Palaeolithic democracies, which emerged in all parts of the world settled by Homo sapiens, undoubtedly represent the most important cultural development of our species, first, because these democracies reflect almost all of human existence, and second, and more importantly, because these democracies have greatly shaped the natural and cultural tendencies of Homo sapiens.
Joseph Carroll  identifies four different power systems, reflecting periods from the emergence of hominids to the Homo sapiens of today: (1) alpha male domination; (2) Palaeolithic egalitarian and democratic systems; (3) despotic or authoritarian domination as emerged with the Neolithic; and (4) Western Modernity systems deriving from democratic revolutions.
Homo species split from the pan species about six million years ago . This evolutionary divergence reflected a journey to democratic communities from the alpha male-dominated despotic communities, typical, for instance, of current great apes species such as chimpanzees and gorillas.

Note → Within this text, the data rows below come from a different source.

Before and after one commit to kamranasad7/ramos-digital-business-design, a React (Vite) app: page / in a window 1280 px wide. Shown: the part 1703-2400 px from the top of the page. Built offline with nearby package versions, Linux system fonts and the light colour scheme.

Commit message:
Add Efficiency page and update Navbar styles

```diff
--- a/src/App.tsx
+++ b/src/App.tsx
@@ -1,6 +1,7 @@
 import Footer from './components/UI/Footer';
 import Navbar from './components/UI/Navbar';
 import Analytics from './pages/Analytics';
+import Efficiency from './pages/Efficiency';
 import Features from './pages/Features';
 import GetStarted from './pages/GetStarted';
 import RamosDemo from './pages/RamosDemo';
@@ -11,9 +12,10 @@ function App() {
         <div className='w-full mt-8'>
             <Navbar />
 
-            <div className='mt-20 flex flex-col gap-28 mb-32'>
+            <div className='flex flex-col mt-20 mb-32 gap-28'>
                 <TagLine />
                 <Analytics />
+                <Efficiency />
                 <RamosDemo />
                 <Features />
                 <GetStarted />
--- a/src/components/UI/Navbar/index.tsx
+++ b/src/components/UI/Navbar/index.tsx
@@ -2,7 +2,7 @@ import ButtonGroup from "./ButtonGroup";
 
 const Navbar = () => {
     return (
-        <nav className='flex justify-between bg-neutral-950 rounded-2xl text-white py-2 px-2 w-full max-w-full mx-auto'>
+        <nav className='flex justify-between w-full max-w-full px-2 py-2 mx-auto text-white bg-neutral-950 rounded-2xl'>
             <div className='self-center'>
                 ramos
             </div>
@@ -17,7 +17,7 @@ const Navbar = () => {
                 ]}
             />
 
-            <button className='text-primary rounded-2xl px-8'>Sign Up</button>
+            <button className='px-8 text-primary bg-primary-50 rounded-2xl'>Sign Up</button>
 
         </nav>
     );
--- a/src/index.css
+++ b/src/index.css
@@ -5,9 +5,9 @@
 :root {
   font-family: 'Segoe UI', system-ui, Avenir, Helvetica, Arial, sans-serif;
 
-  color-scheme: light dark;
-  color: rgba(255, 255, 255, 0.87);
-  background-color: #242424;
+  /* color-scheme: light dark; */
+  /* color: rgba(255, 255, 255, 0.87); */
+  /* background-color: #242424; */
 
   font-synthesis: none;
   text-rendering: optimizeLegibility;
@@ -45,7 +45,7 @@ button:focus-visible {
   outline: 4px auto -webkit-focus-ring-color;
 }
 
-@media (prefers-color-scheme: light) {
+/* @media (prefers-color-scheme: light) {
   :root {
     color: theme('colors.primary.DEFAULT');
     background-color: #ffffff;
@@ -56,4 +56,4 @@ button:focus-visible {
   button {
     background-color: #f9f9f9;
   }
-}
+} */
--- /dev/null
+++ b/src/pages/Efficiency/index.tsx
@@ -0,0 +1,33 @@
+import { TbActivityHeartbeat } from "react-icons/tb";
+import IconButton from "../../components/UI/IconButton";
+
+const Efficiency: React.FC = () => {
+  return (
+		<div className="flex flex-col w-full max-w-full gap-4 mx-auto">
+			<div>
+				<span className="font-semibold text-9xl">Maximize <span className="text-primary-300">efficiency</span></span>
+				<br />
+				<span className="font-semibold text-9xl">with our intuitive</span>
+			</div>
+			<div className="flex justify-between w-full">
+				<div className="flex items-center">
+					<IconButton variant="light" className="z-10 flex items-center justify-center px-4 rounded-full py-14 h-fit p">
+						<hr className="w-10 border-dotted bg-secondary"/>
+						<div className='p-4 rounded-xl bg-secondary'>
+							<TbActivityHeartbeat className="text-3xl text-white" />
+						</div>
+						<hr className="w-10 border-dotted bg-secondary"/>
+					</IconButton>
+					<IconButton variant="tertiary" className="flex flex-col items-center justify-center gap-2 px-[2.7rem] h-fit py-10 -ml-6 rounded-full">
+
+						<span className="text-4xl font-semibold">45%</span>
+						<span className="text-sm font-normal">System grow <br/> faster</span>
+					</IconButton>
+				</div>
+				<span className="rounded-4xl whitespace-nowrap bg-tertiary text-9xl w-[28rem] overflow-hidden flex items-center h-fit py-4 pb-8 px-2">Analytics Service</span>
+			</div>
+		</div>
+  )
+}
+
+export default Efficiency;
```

The evolutionary journey to Homo sapiens is, therefore, also a journey from despotism to Palaeolithic democracy. Broadly speaking, what we understand by a democratic system for organising and equally distributing political power within a community is specific to Homo sapiens.
Various factors led to the disappearance of the alpha male in Homo sapiens hunter-gatherer communities. The advent of lethal weapons meant that subjugated individuals could easily kill an alpha male; the need for cooperation in hunting and raising children generated a communitarian and egalitarian spirit; and the development of hypercognition and language meant that decision-making affecting a community could be based on open and joint deliberation by members.

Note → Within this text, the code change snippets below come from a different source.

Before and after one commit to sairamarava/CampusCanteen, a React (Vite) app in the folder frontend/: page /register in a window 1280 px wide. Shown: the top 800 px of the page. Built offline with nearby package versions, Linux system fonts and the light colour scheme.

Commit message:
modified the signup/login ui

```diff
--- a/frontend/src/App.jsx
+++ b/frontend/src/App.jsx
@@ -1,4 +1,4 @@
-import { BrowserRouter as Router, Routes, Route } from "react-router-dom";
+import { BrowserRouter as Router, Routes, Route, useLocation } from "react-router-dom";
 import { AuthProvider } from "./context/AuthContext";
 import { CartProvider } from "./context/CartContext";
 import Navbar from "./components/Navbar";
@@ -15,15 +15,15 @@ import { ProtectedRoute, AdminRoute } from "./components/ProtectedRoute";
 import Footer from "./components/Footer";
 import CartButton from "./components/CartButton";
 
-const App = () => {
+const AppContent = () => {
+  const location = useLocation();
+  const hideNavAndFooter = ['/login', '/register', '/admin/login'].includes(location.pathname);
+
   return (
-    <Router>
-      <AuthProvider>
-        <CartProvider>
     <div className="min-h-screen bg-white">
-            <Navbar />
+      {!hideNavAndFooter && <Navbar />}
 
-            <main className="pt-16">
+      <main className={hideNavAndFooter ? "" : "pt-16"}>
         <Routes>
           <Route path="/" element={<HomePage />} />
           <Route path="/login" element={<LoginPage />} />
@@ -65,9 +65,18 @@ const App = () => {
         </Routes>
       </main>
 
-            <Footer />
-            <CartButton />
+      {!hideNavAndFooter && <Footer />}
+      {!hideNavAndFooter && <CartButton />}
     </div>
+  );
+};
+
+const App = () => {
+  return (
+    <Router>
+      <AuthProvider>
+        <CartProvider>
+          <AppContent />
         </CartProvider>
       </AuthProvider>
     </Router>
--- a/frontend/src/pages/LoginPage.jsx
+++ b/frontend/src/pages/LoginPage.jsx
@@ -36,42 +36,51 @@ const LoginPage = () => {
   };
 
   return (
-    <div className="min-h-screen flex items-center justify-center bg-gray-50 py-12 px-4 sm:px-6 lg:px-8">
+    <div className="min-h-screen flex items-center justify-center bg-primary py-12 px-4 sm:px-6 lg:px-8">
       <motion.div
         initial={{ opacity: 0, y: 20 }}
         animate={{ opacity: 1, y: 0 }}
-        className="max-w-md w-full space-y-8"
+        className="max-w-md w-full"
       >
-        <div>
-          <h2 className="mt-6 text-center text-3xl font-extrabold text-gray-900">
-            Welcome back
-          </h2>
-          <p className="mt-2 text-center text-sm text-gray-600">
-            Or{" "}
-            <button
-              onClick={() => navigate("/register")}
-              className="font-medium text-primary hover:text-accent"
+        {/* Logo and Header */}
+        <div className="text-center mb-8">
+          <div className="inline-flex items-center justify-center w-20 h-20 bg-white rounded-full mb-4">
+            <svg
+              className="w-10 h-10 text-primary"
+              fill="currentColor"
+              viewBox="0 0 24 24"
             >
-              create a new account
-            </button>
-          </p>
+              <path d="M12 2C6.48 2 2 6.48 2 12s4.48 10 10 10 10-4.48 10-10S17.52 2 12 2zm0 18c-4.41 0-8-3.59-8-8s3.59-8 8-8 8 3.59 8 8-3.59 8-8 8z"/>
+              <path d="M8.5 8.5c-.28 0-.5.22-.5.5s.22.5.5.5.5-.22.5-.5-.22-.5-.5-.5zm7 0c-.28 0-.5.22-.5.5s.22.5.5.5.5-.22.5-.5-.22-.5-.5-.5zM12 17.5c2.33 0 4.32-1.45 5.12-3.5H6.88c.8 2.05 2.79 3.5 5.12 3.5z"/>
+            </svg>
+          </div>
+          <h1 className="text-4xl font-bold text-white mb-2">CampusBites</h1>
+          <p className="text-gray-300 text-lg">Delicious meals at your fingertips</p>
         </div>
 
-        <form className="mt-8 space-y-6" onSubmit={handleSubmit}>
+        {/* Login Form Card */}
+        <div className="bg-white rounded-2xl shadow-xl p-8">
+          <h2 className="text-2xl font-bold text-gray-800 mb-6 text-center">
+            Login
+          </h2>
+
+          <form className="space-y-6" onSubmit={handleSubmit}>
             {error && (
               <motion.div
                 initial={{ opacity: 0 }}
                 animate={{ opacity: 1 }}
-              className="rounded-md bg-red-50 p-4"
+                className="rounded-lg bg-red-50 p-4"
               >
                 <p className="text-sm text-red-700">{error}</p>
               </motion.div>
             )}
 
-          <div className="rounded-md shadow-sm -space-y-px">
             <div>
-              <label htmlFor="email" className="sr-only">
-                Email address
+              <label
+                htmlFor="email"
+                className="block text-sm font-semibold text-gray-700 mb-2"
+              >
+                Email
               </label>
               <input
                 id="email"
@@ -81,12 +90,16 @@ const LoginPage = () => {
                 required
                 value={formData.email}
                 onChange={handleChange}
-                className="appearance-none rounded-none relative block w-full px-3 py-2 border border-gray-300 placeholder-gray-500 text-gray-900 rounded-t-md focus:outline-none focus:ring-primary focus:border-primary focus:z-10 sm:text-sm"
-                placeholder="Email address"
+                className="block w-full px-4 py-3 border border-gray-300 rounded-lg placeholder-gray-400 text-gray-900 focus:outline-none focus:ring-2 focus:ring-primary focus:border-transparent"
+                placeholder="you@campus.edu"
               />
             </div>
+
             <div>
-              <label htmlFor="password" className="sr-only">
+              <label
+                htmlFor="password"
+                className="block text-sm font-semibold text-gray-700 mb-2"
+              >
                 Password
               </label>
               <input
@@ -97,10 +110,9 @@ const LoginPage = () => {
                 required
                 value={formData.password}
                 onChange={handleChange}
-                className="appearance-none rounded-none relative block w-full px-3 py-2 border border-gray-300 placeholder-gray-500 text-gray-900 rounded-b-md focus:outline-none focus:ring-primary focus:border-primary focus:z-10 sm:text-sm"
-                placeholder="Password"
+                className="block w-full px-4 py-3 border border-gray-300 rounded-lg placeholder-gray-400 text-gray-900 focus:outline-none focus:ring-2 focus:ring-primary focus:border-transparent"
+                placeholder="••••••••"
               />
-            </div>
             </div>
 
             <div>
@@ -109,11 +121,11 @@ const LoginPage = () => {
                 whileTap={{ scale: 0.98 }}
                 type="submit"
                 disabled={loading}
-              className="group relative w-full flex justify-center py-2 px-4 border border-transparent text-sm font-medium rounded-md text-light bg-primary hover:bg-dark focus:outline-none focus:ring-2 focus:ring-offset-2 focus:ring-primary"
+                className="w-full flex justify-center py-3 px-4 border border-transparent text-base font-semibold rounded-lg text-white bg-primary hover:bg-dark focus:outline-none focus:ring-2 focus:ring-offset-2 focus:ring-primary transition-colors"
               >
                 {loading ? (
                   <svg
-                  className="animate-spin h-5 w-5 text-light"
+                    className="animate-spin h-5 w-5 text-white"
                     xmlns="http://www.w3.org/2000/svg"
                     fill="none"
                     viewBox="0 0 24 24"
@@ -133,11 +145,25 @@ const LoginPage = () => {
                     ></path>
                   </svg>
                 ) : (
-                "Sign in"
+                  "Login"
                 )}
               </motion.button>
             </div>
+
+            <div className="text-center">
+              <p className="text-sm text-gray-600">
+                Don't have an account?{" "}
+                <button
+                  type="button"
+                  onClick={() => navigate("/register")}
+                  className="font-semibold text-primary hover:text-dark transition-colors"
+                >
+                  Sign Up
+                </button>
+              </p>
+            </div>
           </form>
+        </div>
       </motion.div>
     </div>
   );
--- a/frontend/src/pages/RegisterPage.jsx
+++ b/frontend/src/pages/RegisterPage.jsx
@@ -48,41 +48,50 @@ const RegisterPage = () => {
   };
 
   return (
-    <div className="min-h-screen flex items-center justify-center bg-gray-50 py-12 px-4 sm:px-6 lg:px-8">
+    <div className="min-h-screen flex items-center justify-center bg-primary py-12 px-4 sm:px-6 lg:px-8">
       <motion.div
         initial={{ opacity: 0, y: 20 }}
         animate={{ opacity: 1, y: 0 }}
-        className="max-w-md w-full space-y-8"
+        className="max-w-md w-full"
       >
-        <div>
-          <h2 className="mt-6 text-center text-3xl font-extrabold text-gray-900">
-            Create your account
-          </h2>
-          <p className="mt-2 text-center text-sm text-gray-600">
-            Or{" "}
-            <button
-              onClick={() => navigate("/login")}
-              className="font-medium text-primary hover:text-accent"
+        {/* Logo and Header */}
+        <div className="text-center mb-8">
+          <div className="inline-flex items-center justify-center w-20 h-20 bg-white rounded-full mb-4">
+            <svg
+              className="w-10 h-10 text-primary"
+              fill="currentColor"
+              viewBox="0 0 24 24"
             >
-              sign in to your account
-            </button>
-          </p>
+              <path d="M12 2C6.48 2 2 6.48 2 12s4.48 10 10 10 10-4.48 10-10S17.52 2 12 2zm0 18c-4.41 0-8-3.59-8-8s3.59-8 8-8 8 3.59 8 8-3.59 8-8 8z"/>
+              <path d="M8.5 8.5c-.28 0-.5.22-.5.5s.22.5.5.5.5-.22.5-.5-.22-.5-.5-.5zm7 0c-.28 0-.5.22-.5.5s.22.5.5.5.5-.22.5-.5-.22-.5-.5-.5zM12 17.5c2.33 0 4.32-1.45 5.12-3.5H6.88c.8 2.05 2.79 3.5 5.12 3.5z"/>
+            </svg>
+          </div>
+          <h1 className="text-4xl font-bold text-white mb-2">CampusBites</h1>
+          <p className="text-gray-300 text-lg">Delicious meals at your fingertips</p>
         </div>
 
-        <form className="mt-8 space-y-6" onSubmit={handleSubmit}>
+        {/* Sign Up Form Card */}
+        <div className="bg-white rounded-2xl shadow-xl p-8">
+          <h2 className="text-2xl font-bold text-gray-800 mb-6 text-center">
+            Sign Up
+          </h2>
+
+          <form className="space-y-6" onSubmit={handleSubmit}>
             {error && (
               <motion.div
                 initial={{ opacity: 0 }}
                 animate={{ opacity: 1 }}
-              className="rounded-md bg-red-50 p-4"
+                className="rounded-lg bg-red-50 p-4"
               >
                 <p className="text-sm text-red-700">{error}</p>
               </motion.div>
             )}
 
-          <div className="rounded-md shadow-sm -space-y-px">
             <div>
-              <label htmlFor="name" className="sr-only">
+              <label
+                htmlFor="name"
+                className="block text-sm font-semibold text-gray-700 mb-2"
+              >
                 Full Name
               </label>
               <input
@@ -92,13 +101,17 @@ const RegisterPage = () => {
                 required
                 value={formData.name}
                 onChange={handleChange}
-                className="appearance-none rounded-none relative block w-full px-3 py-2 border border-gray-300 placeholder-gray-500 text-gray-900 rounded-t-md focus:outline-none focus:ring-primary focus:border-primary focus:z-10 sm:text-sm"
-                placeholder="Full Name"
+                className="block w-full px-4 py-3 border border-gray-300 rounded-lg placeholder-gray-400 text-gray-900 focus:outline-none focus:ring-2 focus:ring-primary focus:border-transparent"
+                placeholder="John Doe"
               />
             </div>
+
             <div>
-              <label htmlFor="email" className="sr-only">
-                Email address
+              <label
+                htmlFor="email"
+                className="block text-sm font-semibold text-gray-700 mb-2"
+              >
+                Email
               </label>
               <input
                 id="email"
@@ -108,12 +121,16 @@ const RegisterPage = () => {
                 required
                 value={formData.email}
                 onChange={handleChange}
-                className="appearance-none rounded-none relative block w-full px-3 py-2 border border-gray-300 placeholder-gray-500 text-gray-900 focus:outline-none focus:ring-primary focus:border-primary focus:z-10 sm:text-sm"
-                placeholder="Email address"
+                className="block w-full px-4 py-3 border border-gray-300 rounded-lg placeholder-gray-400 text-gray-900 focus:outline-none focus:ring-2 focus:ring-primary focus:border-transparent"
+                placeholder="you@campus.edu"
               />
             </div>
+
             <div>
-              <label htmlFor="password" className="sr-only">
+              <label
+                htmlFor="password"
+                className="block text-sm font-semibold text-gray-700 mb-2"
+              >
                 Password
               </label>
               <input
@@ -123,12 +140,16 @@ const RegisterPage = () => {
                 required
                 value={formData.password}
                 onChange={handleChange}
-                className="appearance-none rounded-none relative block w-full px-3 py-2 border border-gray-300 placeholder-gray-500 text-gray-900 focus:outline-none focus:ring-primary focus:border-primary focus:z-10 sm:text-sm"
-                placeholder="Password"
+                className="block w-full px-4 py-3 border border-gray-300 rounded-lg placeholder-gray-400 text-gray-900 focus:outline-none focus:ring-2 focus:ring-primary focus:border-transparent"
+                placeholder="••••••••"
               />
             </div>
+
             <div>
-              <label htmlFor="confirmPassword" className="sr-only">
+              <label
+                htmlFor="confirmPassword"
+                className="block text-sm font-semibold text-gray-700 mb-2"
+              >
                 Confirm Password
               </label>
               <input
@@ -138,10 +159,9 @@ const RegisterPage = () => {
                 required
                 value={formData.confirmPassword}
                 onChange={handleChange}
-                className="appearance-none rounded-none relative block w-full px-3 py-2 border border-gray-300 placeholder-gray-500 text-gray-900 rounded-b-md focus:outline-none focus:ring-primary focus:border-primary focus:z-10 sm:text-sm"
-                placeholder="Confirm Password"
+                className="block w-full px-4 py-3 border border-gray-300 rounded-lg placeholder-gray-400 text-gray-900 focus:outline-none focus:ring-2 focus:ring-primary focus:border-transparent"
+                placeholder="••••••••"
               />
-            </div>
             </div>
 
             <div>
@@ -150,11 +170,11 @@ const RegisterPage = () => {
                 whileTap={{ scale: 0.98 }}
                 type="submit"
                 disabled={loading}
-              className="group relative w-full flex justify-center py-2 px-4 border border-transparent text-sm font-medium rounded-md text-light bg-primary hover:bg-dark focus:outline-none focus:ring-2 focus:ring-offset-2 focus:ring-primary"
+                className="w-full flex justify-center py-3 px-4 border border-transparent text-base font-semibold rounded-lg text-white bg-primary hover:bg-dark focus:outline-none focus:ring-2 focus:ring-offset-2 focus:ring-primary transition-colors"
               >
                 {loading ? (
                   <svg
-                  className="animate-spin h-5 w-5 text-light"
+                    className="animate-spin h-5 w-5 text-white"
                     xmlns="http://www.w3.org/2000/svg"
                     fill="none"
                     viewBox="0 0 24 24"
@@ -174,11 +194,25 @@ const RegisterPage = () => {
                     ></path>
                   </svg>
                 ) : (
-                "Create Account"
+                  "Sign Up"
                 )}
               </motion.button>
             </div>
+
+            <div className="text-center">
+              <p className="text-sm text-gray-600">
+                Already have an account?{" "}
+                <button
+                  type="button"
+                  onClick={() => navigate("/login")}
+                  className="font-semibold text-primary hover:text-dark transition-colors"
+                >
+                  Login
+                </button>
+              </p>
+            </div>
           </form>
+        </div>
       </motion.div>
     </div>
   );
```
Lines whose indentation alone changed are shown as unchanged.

The tens of thousands of years in which humans lived in Palaeolithic democratic communities has left deep marks on our species. These include the development of discursive capacities that enabled deliberation, negotiation and cooperation and also the burgeoning of a certain morality based on the principles of justice and equity. This morality, original, egalitarian and democratic originated in the Upper Palaeolithic, explains why present-day humans are largely repulsed by abusive coercion, non-legitimate power and arbitrary decisions deemed unjust. While humans have inherited (from the hominin species prior to Homo sapiens) a tendency to dominate others, they have also developed al sense of egalitarianism and anti-domination. Our social morality and politics operate within this contradiction.
For all these reasons, while we have a tendency towards domination over others, we also tend to reject domination over ourselves and others. The sense of democratic and egalitarian morality that beats in the heart of humans is largely due to the evolutionary development of Homo sapiens living in democratic and egalitarian hunter-gatherer communities of the Palaeolithic.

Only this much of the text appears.